Multi-case Resuscitation

This is a multi-case simulation.  The initial patient will present with a STEMI. The resident will need to arrange for cardiac catheterization and provide appropriate medical treatment. The exact moment these orders are completed, a stroke activation will be called for a patient eligible for tPA.  Stroke protocol needs to be followed and tPA will need to be given. As soon as tPA is pushed, the resident will be handed an EKG with signs of hyperkalemia and told that a patient with depression has checked in. The resident will need to immediately evaluate the patient with hyperkalemia and give appropriate medications or they will decline. As they are pushing the medications, a Trauma Level One will be called. The trauma will be an open book pelvic fracture with hypotension and a positive FAST. The patient will need a pelvic binder, blood products, and go immediately to the OR. At this time, the resident will need to follow up on the stroke and hyperkalemia patients before evaluating the patient presenting with depression.

Bronchiolitis

Four days ago, an older sibling who recently started pre-school had a cold. The next day, Zarah fell sick. She has had a runny nose and cough but seemed to be doing fine until yesterday when she did not eat or drink very much. This morning, she had some noisy breathing, and her chest looked funny while she was breathing. When it did not go away after a couple of hours, Zarah’s parents called 811 for advice. They were directed to go to the emergency department. The patient will progress through escalating respiratory support and eventually require intubation and transfer to higher level of care.

Wide Complex Tachycardia WPW

A 37F with no past medical history presents with wide complex tachycardia. She is initially stable, and after unsuccessful treatments, will decompensate either with hypotension or with polymorphic atrial fibrillation, and require synchronized cardioversion. After stabilizing the patient, she is revealed to have undiagnosed Wolfe-Parkinson-White.

Ending a resuscitation

The medical aspect of this case is a relatively straight-forward out-of-hospital cardiac arrest where the team must recognize futility and make the decision to stop resuscitation efforts. The primary goal is simulating the experience of making a termination of resuscitation decision, and managing the impacts of a patient’s death. Other goals could also be scaffolded onto this scenario as deemed appropriate by the simulation instructor, including breaking bad news to family member or a simulated hot debrief with the team. 

Accidental Hypothermia

A 24-year-old previously healthy male presents to the ED with absent vital signs. He is out for a trail run when he becomes trapped in waist deep cold water. When he is found by search and rescue, he is awake with altered mental status. He has a cardiac arrest on retrieval and is found to be severely hypothermic. CPR and ACLS is initiated and he is transferred to the nearest community ED. The resuscitation team is expected to perform ACLS specific to hypothermic arrest. The patient will require intubation, active rewarming, defibrillation and discussion with the ECMO physician on call for transport and ECMO assisted rewarming.  

Tracheostomy Emergency

48-year-old male with a recent tracheostomy presents with sudden onset respiratory distress.

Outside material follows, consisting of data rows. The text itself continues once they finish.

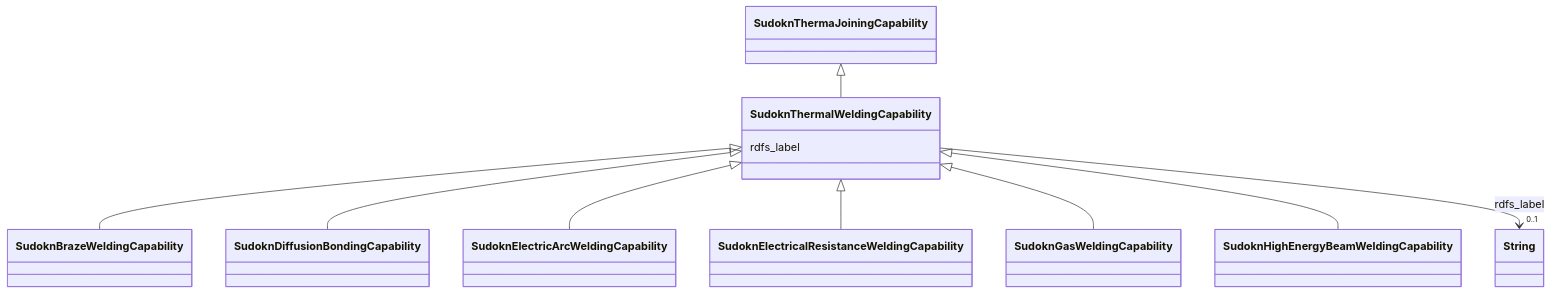
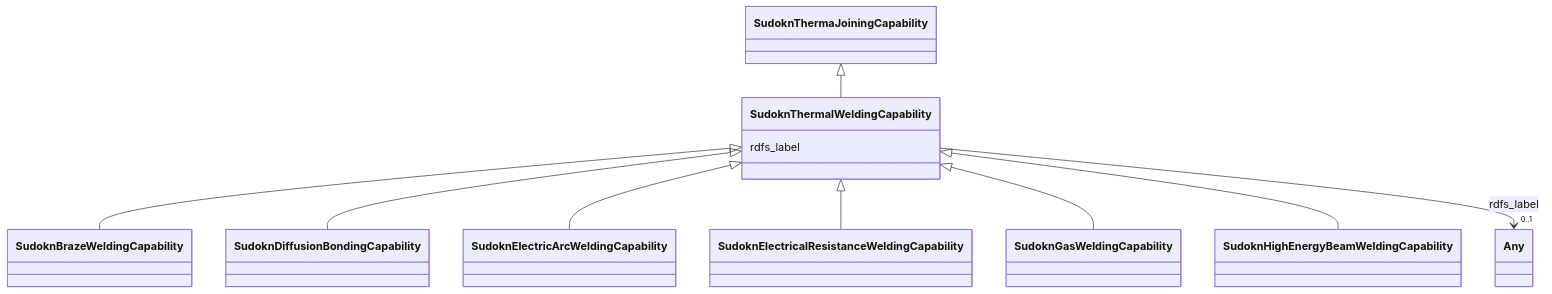
Before and after one commit to frink-okn/graph-descriptions: the diagram in sudokn-kg/classes/SudoknThermalWeldingCapability.md, drawn with Mermaid. The commit also changed other lines of this file and 903 other files, not shown here.

````diff
--- a/sudokn-kg/classes/SudoknThermalWeldingCapability.md
+++ b/sudokn-kg/classes/SudoknThermalWeldingCapability.md
@@ -23,33 +16,33 @@
 ```mermaid
  classDiagram
     class SudoknThermalWeldingCapability
     click SudoknThermalWeldingCapability href "../SudoknThermalWeldingCapability"
       SudoknThermaJoiningCapability <|-- SudoknThermalWeldingCapability
         click SudoknThermaJoiningCapability href "../SudoknThermaJoiningCapability"
       
 
       SudoknThermalWeldingCapability <|-- SudoknBrazeWeldingCapability
         click SudoknBrazeWeldingCapability href "../SudoknBrazeWeldingCapability"
       SudoknThermalWeldingCapability <|-- SudoknDiffusionBondingCapability
         click SudoknDiffusionBondingCapability href "../SudoknDiffusionBondingCapability"
       SudoknThermalWeldingCapability <|-- SudoknElectricArcWeldingCapability
         click SudoknElectricArcWeldingCapability href "../SudoknElectricArcWeldingCapability"
       SudoknThermalWeldingCapability <|-- SudoknElectricalResistanceWeldingCapability
         click SudoknElectricalResistanceWeldingCapability href "../SudoknElectricalResistanceWeldingCapability"
       SudoknThermalWeldingCapability <|-- SudoknGasWeldingCapability
         click SudoknGasWeldingCapability href "../SudoknGasWeldingCapability"
       SudoknThermalWeldingCapability <|-- SudoknHighEnergyBeamWeldingCapability
         click SudoknHighEnergyBeamWeldingCapability href "../SudoknHighEnergyBeamWeldingCapability"
       
       
       SudoknThermalWeldingCapability : rdfs_label
         
           
     
     
-    SudoknThermalWeldingCapability --> "0..1" String : rdfs_label
-    click String href "../String"
+    SudoknThermalWeldingCapability --> "0..1" Any : rdfs_label
+    click Any href "../Any"
 
         
       
 ```
````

The patient is unable to be oxygenated or ventilated through the tracheostomy tube. The team must recognize that the tracheostomy tube is either obstructed or displaced. Attempts to correct tracheostomy obstruction with suctioning and cuff deflation are not successful. Removal of the tracheostomy tube is required, followed by either oral intubation or placement of a new tracheostomy tube. The patient improves once oral or stomal intubation is performed. If tracheostomy tube is not removed, the patient worsens and goes into cardiac arrest secondary to respiratory failure.

Undifferentiated Abdominal Pain + Shock

A 67yr old male with multiple comorbidities is brought by ambulance with a 3-day history of diffuse abdominal pain. The history is vague and the differential of his symptoms remains very broad. He develops significantly worsening pain and hypotension and becomes obtunded. As the patient’s condition deteriorates, the team must initiate management of abdominal pain plus shock and support the hemodynamics with vasopressors/inotropes. The team will need to intubate to facilitate advanced imaging and definitive care. 

Airway Obstruction from FB

This case involves a 60-year-old male patient who arrives VSA in PEA after collapsing while eating dinner with family. The collateral history included that he was suspected to be intoxicated. The patient is difficult to bag with EMS. The learner will have to work through the can’t ventilate/can’t oxygenate scenario once they identify that BVM is ineffective. 

Armed Overdose

In this case a 44 y/o M is brought in via EMS after receiving 0.4mg of naloxone for what is suspected to be an opioid overdose. He remains GCS 7 upon arrival in the resuscitation bay. The team will need to work through the differential for altered LoC and will find drug paraphernalia and a loaded weapon on the patient upon inspection. The case will end with successful treatment and consultation with local police with regard to weapon and contraband protocols.